Records from a dataset
•••••

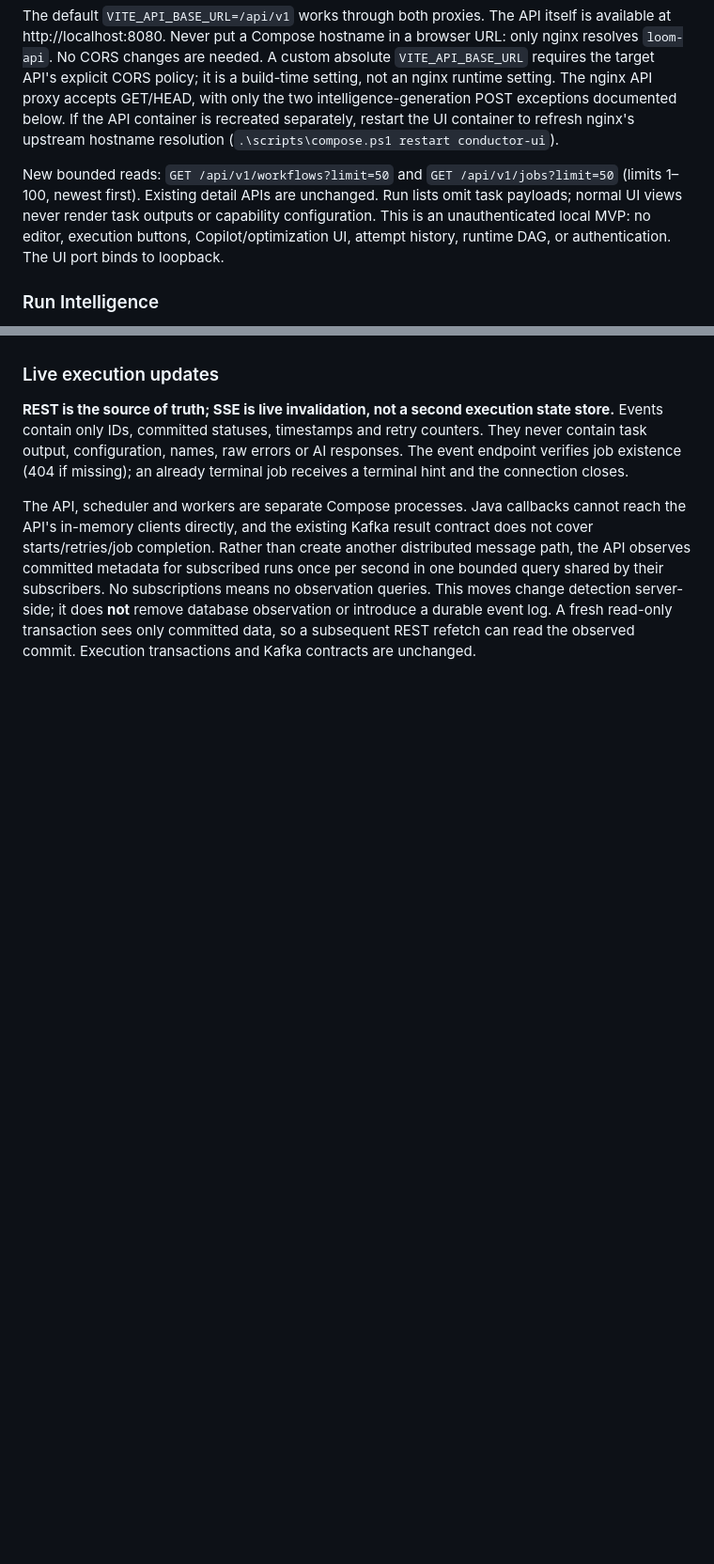
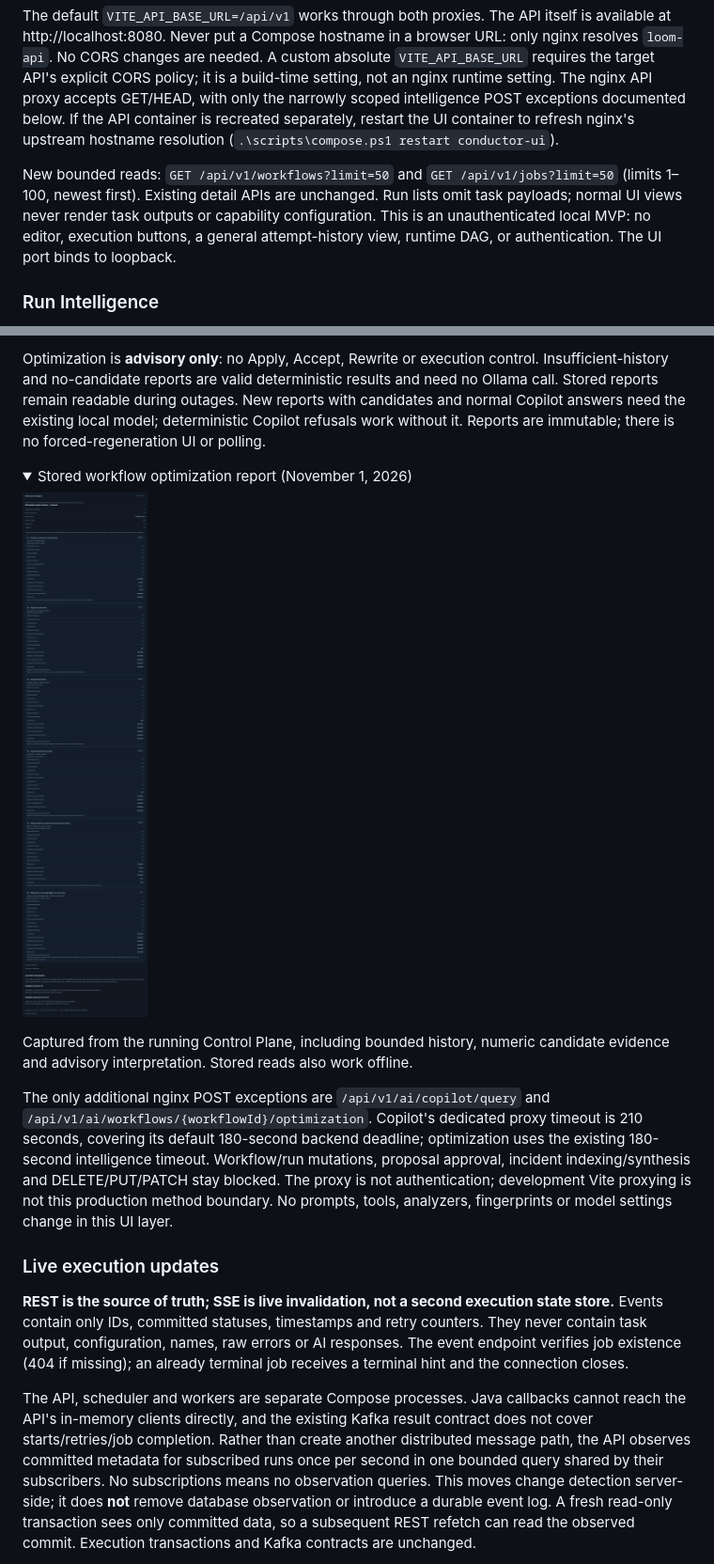
Before and after one commit to tarunkishore2303/conductor, a Markdown page: README.md, 2 parts joined by grey strips. Shown at 94% size. Drawn GitHub-style; pictures changed too: docs/screenshots/workflow-optimization.png (added); folded sections open; blank space fills up the shorter version.

```diff
--- a/README.md
+++ b/README.md
@@ -97,7 +97,7 @@ is available at http://localhost:8080. Never put a Compose hostname in a browser
 URL: only nginx resolves `loom-api`. No CORS changes are needed. A custom absolute
 `VITE_API_BASE_URL` requires the target API's explicit CORS policy; it is a build-time
 setting, not an nginx runtime setting. The nginx API proxy accepts GET/HEAD,
-with only the two intelligence-generation POST exceptions documented below.
+with only the narrowly scoped intelligence POST exceptions documented below.
 If the API container is recreated separately, restart the UI container to refresh
 nginx's upstream hostname resolution (`.\scripts\compose.ps1 restart conductor-ui`).
 
@@ -105,7 +105,7 @@ New bounded reads: `GET /api/v1/workflows?limit=50` and
 `GET /api/v1/jobs?limit=50` (limits 1–100, newest first). Existing detail APIs are
 unchanged. Run lists omit task payloads; normal UI views never render task outputs
 or capability configuration. This is an unauthenticated local MVP: no editor,
-execution buttons, Copilot/optimization UI, attempt history, runtime DAG, or authentication.
+execution buttons, a general attempt-history view, runtime DAG, or authentication.
 The UI port binds to loopback.
 
 ### Run Intelligence
@@ -142,3 +180,28 @@ rendered. Next: Copilot and Workflow Optimization UI in a separate PR.
+Optimization is **advisory only**: no Apply, Accept, Rewrite or execution control.
+Insufficient-history and no-candidate reports are valid deterministic results and
+need no Ollama call. Stored reports remain readable during outages. New reports
+with candidates and normal Copilot answers need the existing local model;
+deterministic Copilot refusals work without it. Reports are immutable; there is
+no forced-regeneration UI or polling.
+
+<details>
+<summary>Stored workflow optimization report (November 1, 2026)</summary>
+
+![Six deterministic optimization candidates and separate local Ollama interpretation](docs/screenshots/workflow-optimization.png)
+
+Captured from the running Control Plane, including bounded history, numeric
+candidate evidence and advisory interpretation. Stored reads also work offline.
+
+</details>
+
+The only additional nginx POST exceptions are `/api/v1/ai/copilot/query` and
+`/api/v1/ai/workflows/{workflowId}/optimization`. Copilot's dedicated proxy timeout
+is 210 seconds, covering its default 180-second backend deadline; optimization
+uses the existing 180-second intelligence timeout. Workflow/run mutations,
+proposal approval, incident indexing/synthesis and DELETE/PUT/PATCH stay blocked.
+The proxy is not authentication; development Vite proxying is not this production
+method boundary. No prompts, tools, analyzers, fingerprints or model settings
+change in this UI layer.
 
 ### Live execution updates
 
```
Also changed, not shown: other parts of README.md (+40 -2 lines), docs/screenshots/copilot.png (added), 14 other files.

•••••

Exercise requirements:
Give back every record exactly. Omit the pictures.

Completed exercise:
Before and after one commit to tarunkishore2303/conductor, a Markdown page: README.md, 2 parts joined by grey strips. Shown at 94% size. Drawn GitHub-style; pictures changed too: docs/screenshots/workflow-optimization.png (added); folded sections open; blank space fills up the shorter version.

```diff
--- a/README.md
+++ b/README.md
@@ -97,7 +97,7 @@ is available at http://localhost:8080. Never put a Compose hostname in a browser
 URL: only nginx resolves `loom-api`. No CORS changes are needed. A custom absolute
 `VITE_API_BASE_URL` requires the target API's explicit CORS policy; it is a build-time
 setting, not an nginx runtime setting. The nginx API proxy accepts GET/HEAD,
-with only the two intelligence-generation POST exceptions documented below.
+with only the narrowly scoped intelligence POST exceptions documented below.
 If the API container is recreated separately, restart the UI container to refresh
 nginx's upstream hostname resolution (`.\scripts\compose.ps1 restart conductor-ui`).
 
@@ -105,7 +105,7 @@ New bounded reads: `GET /api/v1/workflows?limit=50` and
 `GET /api/v1/jobs?limit=50` (limits 1–100, newest first). Existing detail APIs are
 unchanged. Run lists omit task payloads; normal UI views never render task outputs
 or capability configuration. This is an unauthenticated local MVP: no editor,
-execution buttons, Copilot/optimization UI, attempt history, runtime DAG, or authentication.
+execution buttons, a general attempt-history view, runtime DAG, or authentication.
 The UI port binds to loopback.
 
 ### Run Intelligence
@@ -142,3 +180,28 @@ rendered. Next: Copilot and Workflow Optimization UI in a separate PR.
+Optimization is **advisory only**: no Apply, Accept, Rewrite or execution control.
+Insufficient-history and no-candidate reports are valid deterministic results and
+need no Ollama call. Stored reports remain readable during outages. New reports
+with candidates and normal Copilot answers need the existing local model;
+deterministic Copilot refusals work without it. Reports are immutable; there is
+no forced-regeneration UI or polling.
+
+<details>
+<summary>Stored workflow optimization report (November 1, 2026)</summary>
+
+![Six deterministic optimization candidates and separate local Ollama interpretation](docs/screenshots/workflow-optimization.png)
+
+Captured from the running Control Plane, including bounded history, numeric
+candidate evidence and advisory interpretation. Stored reads also work offline.
+
+</details>
+
+The only additional nginx POST exceptions are `/api/v1/ai/copilot/query` and
+`/api/v1/ai/workflows/{workflowId}/optimization`. Copilot's dedicated proxy timeout
+is 210 seconds, covering its default 180-second backend deadline; optimization
+uses the existing 180-second intelligence timeout. Workflow/run mutations,
+proposal approval, incident indexing/synthesis and DELETE/PUT/PATCH stay blocked.
+The proxy is not authentication; development Vite proxying is not this production
+method boundary. No prompts, tools, analyzers, fingerprints or model settings
+change in this UI layer.
 
 ### Live execution updates
 
```
Also changed, not shown: other parts of README.md (+40 -2 lines), docs/screenshots/copilot.png (added), 14 other files.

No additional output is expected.